RESULTS: There were 1,583 NSTI cases at the 14 HBOT-capable centers. 117 (7%) cases were treated with HBOT. Univariate analysis showed that there was no difference between HBOT and control groups in hospital length of stay, direct cost, complications, and mortality across the three less severe SOI classes (minor, moderate, and major). However, for extreme SOI the HBOT group had fewer complications (45% vs. 66%; p
CONCLUSION: At HBOT-capable centers, receiving HBOT was associated with a significant survival benefit. Use of HBOT in conjunction with current practices for the treatment of NSTI can be both a cost-effective and life-saving therapy, in particular for the sickest patients.
Plasma microRNAs are associated with atrial fibrillation and change after catheter ablation (the miRhythm study)
BACKGROUND: MicroRNAs (miRNAs) are associated with cardiovascular disease and control gene expression and are detectable in the circulation.
OBJECTIVE: The purpose of this study was to test the hypothesis that circulating miRNAs may be associated with atrial fibrillation (AF).
METHODS: Using a prospective study design powered to detect subtle differences in miRNAs, we quantified plasma expression of 86 miRNAs by high-throughput quantitative reverse transcriptase-polymerase chain reaction in 112 participants with AF and 99 without AF. To examine parallels between cardiac and plasma miRNA profiles, we quantified atrial tissue and plasma miRNA expression using quantitative reverse transcriptase-polymerase chain reaction in 31 participants undergoing surgery. We also explored the hypothesis that lower AF burden after ablation would be reflected in the circulating blood pool by examining change in plasma miRNAs after AF ablation (n = 47).
RESULTS: Mean age of the cohort was 59 years; 58% of participants were men.

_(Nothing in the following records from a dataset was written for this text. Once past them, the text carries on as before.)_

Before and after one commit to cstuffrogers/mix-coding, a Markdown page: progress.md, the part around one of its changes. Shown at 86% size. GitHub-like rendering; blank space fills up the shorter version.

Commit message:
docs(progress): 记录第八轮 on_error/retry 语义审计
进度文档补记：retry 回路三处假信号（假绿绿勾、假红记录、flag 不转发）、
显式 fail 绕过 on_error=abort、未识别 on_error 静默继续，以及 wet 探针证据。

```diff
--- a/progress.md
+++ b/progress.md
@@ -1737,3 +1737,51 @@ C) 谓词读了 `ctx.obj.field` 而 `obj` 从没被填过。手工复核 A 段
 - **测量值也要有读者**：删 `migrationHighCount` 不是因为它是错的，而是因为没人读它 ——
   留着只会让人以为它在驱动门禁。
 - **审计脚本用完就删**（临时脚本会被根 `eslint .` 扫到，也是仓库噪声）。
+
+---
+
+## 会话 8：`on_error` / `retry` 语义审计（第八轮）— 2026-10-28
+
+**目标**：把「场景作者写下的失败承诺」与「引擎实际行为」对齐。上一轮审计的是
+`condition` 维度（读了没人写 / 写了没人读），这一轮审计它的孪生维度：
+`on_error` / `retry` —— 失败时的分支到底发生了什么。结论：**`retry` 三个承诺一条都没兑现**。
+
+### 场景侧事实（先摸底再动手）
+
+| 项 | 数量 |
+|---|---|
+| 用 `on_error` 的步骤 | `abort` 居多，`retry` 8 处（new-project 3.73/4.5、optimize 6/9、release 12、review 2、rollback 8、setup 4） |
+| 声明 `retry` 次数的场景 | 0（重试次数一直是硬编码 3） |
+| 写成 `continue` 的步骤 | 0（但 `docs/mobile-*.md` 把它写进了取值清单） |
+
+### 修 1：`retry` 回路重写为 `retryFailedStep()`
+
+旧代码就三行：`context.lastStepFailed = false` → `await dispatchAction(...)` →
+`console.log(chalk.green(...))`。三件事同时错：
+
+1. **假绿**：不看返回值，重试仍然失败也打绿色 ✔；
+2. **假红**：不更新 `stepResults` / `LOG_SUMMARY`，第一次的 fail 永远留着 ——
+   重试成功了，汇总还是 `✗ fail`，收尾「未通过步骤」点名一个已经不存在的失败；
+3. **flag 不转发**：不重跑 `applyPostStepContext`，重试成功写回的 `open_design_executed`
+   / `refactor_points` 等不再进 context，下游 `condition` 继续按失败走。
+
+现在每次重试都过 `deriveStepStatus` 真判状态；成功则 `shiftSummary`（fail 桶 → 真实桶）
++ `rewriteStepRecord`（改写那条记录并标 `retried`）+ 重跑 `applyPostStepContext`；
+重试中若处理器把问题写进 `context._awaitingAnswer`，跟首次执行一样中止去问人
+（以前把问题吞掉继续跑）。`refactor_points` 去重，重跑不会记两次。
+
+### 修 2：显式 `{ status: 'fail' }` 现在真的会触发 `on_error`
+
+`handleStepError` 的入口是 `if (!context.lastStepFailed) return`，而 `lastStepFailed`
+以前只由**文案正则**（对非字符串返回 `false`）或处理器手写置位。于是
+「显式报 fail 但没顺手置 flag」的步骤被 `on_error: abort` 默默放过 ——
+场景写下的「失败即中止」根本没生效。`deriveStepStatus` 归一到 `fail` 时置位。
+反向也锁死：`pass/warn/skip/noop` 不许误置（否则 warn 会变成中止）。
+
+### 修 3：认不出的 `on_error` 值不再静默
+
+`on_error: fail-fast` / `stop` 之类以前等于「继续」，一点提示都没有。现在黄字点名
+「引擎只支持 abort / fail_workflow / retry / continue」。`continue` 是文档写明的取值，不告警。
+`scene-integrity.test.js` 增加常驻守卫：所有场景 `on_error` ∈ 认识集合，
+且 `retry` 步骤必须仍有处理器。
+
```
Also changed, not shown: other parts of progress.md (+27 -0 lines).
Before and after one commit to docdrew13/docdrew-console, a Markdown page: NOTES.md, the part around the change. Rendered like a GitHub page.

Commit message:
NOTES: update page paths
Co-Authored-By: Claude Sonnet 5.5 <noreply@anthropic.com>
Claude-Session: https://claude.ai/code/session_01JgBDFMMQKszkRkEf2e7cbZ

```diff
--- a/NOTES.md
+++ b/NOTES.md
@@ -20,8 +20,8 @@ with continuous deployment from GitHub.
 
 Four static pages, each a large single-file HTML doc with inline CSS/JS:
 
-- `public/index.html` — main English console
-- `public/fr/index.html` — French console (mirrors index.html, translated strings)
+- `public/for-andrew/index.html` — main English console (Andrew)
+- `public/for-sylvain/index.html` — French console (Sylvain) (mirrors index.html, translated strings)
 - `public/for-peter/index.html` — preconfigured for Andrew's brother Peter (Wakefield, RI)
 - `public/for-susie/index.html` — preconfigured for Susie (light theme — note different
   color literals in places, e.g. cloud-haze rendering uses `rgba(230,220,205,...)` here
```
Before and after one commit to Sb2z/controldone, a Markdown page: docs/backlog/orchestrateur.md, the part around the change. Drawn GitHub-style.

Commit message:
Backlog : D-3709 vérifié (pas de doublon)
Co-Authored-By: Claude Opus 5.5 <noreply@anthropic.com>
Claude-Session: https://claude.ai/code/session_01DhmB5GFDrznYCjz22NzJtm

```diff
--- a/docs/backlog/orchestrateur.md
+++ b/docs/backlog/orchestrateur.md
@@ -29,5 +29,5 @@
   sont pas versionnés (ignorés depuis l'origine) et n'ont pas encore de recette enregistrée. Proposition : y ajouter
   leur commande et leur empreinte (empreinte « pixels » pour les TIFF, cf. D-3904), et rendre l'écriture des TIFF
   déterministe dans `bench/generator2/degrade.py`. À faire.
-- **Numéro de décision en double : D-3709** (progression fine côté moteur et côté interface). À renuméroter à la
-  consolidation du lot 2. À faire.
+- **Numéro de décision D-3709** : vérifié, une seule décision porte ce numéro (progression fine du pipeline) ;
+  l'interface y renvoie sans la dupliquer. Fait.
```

Plasma miRs-21 and 150 were 2-fold lower in participants with AF than in those without AF after adjustment (P ≤.0006). Plasma levels of miRs-21 and 150 also were lower in participants with paroxysmal AF than in those with persistent AF (P
CONCLUSION: Cardiac miRs-21 and 150 are known to regulate genes implicated in atrial remodeling. Our findings show associations between plasma miRs-21 and 150 and AF, suggesting that circulating miRNAs can provide insights into cardiac gene regulation.
Blog post to AEA365, a blog sponsored by the American Evaluation Association (AEA) dedicated to highlighting Hot Tips, Cool Tricks, Rad Resources, and Lessons Learned for evaluators. The American Evaluation Association is an international professional association of evaluators devoted to the application and exploration of program evaluation, personnel evaluation, technology, and many other forms of evaluation. Evaluation involves assessing the strengths and weaknesses of programs, policies, personnel, products, and organizations to improve their effectiveness.